How to complete this task
Which lines in the data contain the word "docs"? Please copy each of them.

Stored data entries:
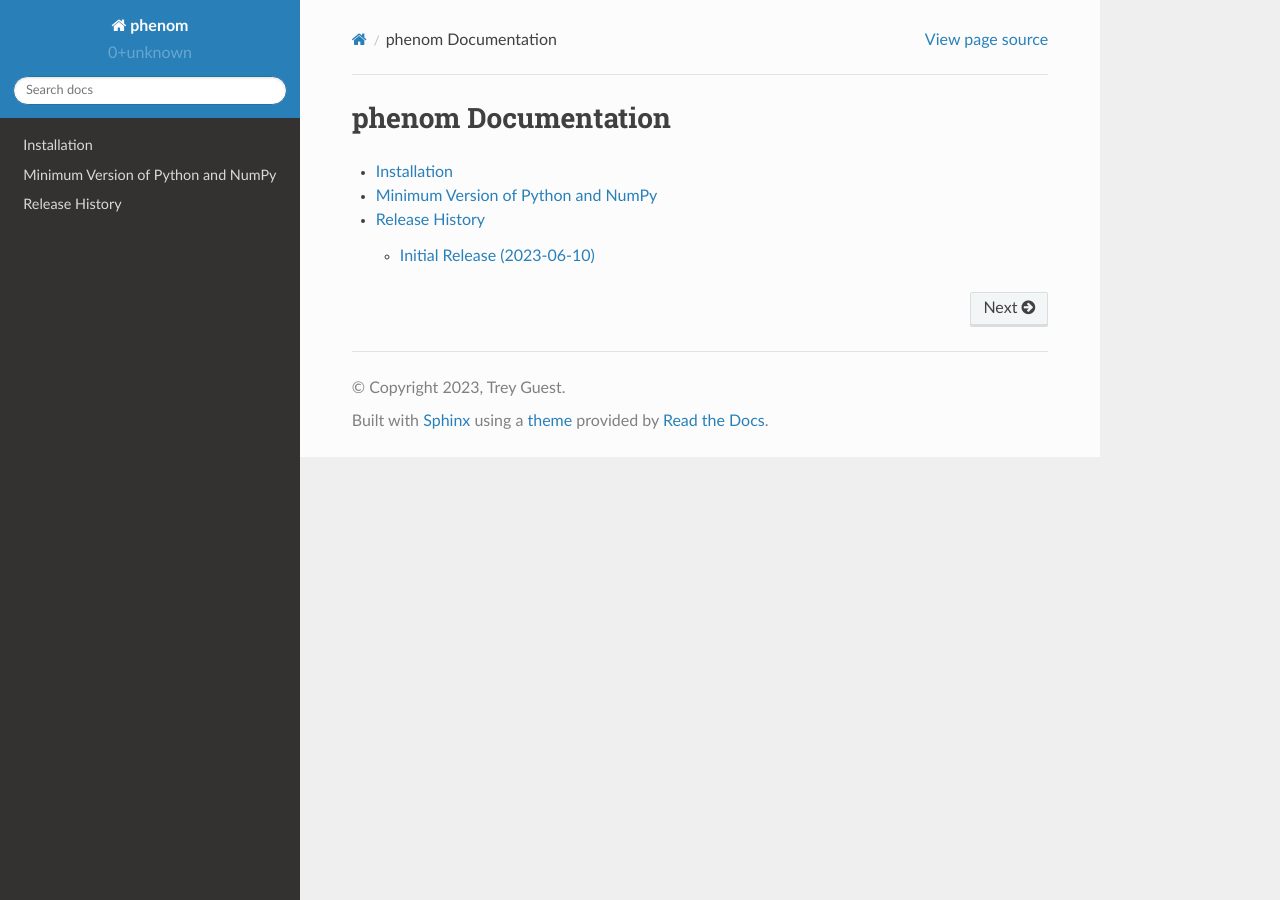
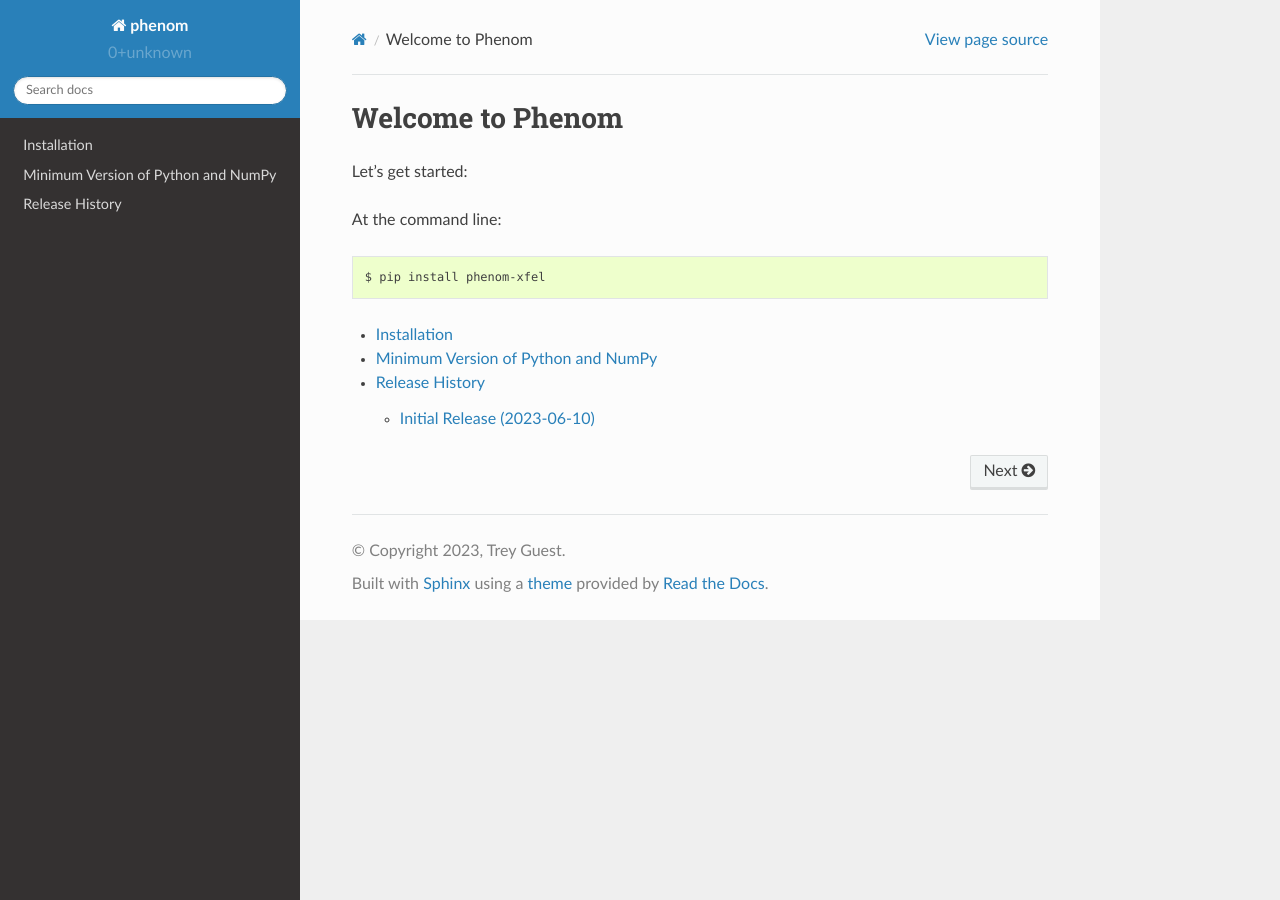
Before and after one commit to twguest/phenom, a Sphinx documentation site: the page built from docs/source/index.rst, in a window 1280 px wide. Built offline with Sphinx 7.4.7 and the Read the Docs theme 2.0.0, drawn with Linux system fonts in a browser that asks for light colours; pages that are not in the unit, such as notebooks, are missing from menus.

```diff
--- a/docs/source/index.rst
+++ b/docs/source/index.rst
@@ -3,14 +3,20 @@
    You can adapt this file completely to your liking, but it should at least
    contain the root `toctree` directive.
 
-phenom Documentation
-====================
+Welcome to Phenom
+=================
+
+Let's get started:
+
+At the command line::
+
+    $ pip install phenom-xfel
 
 .. toctree::
    :maxdepth: 2
 
    installation
-   quickstart
+   usage
    examples
    api
    min_versions
```
Also changed, not shown: 16 other files.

Written solution
Before and after one commit to twguest/phenom, a Sphinx documentation site: the page built from docs/source/index.rst, in a window 1280 px wide. Built offline with Sphinx 7.4.7 and the Read the Docs theme 2.0.0, drawn with Linux system fonts in a browser that asks for light colours; pages that are not in the unit, such as notebooks, are missing from menus.
--- a/docs/source/index.rst
+++ b/docs/source/index.rst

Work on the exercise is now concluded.